[Opening Materials provided section]

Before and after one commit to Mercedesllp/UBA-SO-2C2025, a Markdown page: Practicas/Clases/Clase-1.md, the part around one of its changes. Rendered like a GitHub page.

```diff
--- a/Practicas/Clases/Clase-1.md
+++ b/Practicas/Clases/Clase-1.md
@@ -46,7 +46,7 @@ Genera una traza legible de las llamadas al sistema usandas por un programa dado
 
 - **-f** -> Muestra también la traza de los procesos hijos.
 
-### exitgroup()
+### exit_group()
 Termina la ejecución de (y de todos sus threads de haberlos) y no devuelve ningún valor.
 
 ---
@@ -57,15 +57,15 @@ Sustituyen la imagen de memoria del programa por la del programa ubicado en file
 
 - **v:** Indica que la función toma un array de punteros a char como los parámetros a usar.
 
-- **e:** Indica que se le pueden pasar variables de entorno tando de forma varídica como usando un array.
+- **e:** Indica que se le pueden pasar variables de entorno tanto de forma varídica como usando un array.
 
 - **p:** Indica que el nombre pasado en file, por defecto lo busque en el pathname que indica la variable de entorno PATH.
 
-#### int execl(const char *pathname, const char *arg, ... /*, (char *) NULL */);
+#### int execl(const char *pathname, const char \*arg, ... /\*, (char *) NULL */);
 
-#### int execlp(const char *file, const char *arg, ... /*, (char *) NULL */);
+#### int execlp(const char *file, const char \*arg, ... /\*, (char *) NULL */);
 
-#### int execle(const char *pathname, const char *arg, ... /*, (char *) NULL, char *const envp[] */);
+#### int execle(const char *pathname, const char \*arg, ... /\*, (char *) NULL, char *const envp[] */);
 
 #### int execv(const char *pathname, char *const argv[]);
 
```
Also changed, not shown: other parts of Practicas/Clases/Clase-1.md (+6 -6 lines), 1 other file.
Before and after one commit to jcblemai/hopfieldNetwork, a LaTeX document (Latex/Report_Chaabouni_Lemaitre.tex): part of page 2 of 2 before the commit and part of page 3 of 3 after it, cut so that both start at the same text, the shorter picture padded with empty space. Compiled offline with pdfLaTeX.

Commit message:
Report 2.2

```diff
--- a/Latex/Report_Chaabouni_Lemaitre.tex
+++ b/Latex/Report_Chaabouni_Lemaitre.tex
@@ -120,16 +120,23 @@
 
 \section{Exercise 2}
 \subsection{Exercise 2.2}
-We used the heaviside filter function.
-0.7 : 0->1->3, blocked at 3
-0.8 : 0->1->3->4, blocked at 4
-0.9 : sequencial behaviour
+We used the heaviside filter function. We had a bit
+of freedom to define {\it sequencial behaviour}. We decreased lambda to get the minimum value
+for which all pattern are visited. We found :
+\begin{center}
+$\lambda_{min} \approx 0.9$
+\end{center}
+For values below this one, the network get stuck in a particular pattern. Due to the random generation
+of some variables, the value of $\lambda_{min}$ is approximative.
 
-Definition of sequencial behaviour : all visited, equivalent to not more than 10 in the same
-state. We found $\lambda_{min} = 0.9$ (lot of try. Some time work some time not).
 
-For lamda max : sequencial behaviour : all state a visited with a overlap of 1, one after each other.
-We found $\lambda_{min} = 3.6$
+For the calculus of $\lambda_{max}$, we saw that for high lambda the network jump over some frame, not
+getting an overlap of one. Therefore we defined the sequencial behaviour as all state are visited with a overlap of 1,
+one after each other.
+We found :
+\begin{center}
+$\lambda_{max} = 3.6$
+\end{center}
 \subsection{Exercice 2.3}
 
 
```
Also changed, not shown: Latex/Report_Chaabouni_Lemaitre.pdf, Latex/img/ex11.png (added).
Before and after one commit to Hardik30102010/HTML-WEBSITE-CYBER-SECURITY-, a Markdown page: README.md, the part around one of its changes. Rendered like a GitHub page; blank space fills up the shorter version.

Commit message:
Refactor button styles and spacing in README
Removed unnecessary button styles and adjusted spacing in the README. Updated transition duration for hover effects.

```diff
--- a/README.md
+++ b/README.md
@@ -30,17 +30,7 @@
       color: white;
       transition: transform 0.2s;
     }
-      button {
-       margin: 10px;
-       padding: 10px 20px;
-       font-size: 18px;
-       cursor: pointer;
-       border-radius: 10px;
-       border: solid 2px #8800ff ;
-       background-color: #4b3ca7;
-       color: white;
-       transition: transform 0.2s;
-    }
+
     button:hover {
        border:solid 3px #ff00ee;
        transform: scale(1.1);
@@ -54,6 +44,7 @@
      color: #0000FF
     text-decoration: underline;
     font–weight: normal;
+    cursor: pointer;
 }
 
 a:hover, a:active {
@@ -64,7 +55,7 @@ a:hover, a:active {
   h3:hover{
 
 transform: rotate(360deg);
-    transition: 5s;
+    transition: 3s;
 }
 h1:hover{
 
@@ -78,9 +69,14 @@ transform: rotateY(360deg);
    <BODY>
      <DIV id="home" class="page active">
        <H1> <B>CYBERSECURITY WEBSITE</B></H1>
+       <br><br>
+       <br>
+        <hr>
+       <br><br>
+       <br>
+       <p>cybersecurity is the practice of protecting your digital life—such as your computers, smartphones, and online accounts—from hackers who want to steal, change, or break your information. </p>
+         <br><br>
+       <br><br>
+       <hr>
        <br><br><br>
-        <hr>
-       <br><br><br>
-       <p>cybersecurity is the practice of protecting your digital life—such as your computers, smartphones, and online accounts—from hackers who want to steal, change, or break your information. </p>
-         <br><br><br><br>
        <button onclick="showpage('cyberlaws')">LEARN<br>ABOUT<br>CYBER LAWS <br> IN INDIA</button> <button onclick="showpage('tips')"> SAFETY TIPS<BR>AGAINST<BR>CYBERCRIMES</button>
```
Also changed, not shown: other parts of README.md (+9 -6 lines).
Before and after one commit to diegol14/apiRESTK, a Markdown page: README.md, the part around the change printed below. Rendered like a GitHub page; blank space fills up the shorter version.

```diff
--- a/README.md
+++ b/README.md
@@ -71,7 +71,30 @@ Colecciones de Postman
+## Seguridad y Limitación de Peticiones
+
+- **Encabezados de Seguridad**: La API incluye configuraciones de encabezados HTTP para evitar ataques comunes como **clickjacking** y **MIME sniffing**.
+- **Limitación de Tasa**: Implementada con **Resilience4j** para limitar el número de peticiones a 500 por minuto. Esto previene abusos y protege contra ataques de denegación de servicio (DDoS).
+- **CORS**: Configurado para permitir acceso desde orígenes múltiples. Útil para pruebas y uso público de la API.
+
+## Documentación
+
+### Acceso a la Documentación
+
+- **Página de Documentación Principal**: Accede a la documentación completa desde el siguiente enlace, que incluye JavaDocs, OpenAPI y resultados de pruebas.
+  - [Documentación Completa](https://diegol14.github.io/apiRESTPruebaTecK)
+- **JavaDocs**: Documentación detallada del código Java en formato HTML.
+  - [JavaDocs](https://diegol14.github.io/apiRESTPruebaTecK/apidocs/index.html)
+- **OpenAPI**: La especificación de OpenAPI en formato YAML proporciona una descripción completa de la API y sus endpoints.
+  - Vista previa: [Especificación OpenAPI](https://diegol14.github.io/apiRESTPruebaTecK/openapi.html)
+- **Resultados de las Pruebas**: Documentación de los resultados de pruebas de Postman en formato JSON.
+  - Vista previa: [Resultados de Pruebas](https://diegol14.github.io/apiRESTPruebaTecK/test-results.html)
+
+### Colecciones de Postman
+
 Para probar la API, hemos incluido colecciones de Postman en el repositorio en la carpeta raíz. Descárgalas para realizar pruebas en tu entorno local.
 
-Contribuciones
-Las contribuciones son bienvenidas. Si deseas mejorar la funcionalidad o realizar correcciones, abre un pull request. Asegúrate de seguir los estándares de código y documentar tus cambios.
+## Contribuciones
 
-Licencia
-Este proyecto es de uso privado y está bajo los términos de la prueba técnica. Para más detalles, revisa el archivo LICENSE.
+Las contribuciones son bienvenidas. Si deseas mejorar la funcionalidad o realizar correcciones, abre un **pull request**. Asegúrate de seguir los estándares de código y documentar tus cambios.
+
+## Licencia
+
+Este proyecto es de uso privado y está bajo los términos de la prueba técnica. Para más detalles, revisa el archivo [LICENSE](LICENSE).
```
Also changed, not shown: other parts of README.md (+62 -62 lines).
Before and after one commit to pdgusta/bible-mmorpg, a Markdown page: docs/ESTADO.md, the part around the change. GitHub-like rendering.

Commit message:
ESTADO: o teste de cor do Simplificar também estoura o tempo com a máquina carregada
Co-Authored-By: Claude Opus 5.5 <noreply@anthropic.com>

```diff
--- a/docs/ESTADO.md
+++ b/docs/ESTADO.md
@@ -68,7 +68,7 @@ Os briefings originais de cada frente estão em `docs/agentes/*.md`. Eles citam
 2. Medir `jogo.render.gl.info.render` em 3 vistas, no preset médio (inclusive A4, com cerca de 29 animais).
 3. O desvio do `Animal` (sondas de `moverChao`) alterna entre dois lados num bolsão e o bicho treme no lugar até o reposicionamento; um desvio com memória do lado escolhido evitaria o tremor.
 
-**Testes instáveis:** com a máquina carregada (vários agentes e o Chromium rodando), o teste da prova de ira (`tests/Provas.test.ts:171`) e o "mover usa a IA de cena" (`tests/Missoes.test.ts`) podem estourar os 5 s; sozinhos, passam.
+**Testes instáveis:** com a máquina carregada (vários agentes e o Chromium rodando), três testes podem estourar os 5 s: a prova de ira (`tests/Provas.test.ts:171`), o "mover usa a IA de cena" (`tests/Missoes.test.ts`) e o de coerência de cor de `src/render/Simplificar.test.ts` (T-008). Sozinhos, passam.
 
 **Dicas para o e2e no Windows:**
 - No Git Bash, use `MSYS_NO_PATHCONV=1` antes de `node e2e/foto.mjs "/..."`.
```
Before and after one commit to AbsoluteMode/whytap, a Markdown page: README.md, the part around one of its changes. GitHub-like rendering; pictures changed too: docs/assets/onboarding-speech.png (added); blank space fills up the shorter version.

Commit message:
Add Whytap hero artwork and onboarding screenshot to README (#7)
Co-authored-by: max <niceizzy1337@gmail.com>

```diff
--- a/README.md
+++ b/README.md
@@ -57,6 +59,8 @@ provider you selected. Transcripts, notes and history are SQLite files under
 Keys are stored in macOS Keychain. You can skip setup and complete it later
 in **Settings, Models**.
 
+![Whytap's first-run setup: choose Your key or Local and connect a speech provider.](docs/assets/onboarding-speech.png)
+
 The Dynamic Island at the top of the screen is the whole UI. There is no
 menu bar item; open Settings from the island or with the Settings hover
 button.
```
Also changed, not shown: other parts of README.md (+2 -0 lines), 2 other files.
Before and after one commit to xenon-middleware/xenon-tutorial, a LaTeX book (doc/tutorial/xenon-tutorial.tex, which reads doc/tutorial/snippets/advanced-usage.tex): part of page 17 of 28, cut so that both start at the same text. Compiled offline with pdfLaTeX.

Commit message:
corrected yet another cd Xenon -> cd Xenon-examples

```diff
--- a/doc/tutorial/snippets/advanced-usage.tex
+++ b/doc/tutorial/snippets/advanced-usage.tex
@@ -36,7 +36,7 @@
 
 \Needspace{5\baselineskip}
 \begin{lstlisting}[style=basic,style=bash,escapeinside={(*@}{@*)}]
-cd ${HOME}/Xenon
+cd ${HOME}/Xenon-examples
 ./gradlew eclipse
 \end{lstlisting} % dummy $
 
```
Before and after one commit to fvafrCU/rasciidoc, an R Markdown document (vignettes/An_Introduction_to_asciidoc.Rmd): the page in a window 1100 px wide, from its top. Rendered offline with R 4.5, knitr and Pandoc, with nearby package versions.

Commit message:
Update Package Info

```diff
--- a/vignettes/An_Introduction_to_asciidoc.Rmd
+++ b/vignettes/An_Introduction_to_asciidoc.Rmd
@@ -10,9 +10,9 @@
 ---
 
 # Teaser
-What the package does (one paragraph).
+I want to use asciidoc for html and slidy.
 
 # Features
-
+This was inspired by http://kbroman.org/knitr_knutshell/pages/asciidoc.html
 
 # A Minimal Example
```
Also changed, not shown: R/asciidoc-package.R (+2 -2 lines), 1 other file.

[Closing Materials provided section]

- **Your task**
For every line above that holds the word "char", report the whole line.

- **Response below**
 - **v:** Indica que la función toma un array de punteros a char como los parámetros a usar.
-#### int execl(const char *pathname, const char *arg, ... /*, (char *) NULL */);
+#### int execl(const char *pathname, const char \*arg, ... /\*, (char *) NULL */);
-#### int execlp(const char *file, const char *arg, ... /*, (char *) NULL */);
+#### int execlp(const char *file, const char \*arg, ... /\*, (char *) NULL */);
-#### int execle(const char *pathname, const char *arg, ... /*, (char *) NULL, char *const envp[] */);
+#### int execle(const char *pathname, const char \*arg, ... /\*, (char *) NULL, char *const envp[] */);
 #### int execv(const char *pathname, char *const argv[]);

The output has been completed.